2006 Olivier Award – Tricycle Theatre For Outstanding Achievement With The Production Of Bloody Sunday
when British soldiers opened fire during an anti-internment civil rights march in Londonderry, Northern Ireland. The initial 1972 inquiry by Lord Chief Justice, Lord Widgery – branded the Widgery Whitewash by many – suggested that the soldiers had been fired on first and that there was a strong suspicion that some of the victims had fired weapons. After a sustained campaign by the families of the victims and in the light of new material collected by the Irish Government, a new Inquiry was set up in 1998 as part of the Northern Ireland Peace process.
On Sunday 30 January 1972, 13 civil rights marchers were shot dead and another 13 wounded
Over the past six years the Saville Inquiry has heard evidence from over 1000 witnesses, including civilians, military, paramilitary, media, experts and forensic scientists, politicians and civil servants, priests and members of the RUC.
Cast includes David Beames, John Castle, Jeremy Clyde, Michael Cochrane, Sorcha Cusack, Julia Dearden, Theo Fraser Steele, Rita Hamill, William Hoyland, Charles Lawson, Hilary MacLean, Carole Nimmons, Michael O’Hagan, Gerard O’Hare, Alan Parnaby, Nick Sampson and Thomas Wheatley

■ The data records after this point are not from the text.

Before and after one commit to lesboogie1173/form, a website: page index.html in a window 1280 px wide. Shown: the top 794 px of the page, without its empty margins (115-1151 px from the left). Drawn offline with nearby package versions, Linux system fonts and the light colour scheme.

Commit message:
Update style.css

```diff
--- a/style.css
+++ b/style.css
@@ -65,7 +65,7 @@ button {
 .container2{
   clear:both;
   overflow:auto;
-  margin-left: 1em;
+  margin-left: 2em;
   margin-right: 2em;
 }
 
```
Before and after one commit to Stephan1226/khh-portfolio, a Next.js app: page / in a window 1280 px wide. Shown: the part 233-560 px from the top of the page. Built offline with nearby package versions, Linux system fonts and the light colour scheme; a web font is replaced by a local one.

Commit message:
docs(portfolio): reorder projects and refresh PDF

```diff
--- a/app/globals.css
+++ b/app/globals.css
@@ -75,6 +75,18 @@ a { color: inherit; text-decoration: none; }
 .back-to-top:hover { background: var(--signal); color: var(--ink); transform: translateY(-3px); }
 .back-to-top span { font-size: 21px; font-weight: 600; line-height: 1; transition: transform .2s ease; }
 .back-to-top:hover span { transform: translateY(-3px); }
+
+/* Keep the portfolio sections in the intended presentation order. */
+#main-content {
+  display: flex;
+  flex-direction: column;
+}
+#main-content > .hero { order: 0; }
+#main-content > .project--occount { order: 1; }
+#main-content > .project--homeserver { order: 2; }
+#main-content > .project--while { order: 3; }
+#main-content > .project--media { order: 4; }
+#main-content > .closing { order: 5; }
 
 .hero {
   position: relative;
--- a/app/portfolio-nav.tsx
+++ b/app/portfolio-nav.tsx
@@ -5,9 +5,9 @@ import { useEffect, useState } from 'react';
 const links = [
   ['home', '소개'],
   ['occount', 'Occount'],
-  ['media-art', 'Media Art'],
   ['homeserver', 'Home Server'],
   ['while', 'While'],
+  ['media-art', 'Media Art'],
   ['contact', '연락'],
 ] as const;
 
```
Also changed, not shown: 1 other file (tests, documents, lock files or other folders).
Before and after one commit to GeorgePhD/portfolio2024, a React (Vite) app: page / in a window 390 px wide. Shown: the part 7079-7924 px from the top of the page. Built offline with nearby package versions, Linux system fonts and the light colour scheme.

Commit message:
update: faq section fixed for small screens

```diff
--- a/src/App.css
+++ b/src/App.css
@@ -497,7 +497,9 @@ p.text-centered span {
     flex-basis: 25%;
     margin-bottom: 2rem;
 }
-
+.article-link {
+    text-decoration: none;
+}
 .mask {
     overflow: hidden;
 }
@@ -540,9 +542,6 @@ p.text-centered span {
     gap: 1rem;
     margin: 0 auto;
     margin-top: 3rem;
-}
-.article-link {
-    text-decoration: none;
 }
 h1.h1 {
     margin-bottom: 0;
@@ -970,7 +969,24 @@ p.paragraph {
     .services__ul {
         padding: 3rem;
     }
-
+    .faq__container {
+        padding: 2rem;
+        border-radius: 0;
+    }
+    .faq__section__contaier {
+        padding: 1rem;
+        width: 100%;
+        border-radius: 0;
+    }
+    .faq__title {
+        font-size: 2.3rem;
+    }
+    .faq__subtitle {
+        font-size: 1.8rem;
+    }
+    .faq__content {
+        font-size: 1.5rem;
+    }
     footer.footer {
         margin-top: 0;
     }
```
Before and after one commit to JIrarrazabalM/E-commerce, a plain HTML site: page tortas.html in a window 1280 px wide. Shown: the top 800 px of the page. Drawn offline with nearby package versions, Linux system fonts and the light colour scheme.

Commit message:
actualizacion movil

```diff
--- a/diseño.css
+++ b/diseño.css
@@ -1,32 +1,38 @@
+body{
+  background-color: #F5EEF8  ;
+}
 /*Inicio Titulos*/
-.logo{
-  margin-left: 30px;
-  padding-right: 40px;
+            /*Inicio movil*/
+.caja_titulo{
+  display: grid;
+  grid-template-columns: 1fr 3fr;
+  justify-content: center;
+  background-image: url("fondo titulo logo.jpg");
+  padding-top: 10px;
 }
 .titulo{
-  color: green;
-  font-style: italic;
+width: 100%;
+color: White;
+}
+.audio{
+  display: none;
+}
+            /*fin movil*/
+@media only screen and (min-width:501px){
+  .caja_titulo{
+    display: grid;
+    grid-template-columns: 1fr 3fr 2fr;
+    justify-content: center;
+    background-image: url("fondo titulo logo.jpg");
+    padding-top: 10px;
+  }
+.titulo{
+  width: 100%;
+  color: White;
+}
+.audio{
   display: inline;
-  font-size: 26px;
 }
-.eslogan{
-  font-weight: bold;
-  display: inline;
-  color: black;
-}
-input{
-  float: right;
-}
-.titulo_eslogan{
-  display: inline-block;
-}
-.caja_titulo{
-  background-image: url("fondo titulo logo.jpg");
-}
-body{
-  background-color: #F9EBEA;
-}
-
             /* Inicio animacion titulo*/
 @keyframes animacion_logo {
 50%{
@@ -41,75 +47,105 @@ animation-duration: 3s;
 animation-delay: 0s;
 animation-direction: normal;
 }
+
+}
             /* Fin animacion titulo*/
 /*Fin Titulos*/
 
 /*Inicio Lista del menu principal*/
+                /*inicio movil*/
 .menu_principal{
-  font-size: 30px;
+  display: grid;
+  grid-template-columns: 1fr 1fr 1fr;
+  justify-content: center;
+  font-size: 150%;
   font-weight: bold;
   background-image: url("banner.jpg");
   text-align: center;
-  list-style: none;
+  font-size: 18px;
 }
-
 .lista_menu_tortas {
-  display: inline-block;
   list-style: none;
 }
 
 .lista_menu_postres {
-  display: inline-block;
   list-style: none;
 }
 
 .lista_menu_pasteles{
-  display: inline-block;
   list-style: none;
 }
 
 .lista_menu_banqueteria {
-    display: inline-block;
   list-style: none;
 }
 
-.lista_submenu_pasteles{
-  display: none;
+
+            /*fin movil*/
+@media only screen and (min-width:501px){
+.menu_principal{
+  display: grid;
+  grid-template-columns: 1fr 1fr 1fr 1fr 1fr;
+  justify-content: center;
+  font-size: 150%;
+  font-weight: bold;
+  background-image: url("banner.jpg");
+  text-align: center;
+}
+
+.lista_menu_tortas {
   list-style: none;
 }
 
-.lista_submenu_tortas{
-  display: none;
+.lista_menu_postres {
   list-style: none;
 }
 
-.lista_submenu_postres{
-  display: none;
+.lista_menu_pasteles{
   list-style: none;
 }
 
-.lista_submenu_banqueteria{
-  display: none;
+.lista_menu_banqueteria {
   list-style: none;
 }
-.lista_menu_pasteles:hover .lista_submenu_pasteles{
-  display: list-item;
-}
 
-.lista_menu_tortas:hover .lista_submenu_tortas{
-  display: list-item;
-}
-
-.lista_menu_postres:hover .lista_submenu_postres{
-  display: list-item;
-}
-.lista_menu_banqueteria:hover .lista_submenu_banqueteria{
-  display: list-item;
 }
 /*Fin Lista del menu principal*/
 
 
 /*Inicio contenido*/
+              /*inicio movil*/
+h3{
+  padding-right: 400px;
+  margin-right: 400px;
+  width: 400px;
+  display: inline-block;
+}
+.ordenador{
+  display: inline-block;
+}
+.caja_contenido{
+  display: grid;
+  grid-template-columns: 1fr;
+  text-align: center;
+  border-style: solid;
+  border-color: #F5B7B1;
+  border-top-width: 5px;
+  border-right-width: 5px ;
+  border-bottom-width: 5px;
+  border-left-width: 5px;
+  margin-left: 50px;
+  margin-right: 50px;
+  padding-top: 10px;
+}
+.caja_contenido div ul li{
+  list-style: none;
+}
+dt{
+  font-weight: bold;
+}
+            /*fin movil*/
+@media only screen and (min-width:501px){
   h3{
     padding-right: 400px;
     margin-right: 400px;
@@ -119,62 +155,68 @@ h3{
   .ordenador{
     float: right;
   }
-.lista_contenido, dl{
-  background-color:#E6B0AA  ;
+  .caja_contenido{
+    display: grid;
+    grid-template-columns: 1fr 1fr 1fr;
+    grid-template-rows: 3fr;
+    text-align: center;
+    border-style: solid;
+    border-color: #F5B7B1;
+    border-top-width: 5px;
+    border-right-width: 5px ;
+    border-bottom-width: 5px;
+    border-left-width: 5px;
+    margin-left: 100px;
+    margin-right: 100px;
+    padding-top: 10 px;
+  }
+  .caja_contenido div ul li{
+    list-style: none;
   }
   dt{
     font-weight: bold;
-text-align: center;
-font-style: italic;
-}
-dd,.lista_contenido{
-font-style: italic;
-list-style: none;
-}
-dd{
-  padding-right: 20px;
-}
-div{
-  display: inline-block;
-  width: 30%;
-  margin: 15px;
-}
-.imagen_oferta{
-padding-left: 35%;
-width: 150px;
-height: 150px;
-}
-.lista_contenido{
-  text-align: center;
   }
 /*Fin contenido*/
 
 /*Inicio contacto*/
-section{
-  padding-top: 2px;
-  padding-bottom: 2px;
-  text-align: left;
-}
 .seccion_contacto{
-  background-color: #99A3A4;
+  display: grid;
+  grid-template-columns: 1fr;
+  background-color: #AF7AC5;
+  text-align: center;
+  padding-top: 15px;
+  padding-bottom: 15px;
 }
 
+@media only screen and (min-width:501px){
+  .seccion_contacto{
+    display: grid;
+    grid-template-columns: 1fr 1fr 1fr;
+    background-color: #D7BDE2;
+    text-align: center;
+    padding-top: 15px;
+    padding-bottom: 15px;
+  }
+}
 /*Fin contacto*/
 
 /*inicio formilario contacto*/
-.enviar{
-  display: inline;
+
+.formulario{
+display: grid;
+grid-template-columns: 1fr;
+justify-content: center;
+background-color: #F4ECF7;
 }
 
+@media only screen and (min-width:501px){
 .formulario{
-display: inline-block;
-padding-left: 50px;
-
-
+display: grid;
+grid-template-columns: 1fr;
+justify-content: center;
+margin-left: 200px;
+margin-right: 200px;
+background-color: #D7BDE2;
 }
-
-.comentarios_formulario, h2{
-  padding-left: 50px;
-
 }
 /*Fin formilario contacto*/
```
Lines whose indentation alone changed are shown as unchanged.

Creatives include Nicolas Kent (Director) and Claire Spooner (Designer)
“Surely the most important development in British drama in the past 15 years has not been the in-yer-face plays from the Royal Court but the Tricycle’s docudramas, of which this is the latest. Is this verbatim reconstruction of the Saville Inquiry into the 13 deaths of unarmed civilians in Londonderry in 1972 a true play? Formal questions pale beside the inescapable seriousness of the theatrical experience. Thanks to the brilliant compression of Richard Norton-Taylor’s editing, it is breathtaking to move swiftly from painful eyewitness account of how people died to the cross-examination of the soliders who fired”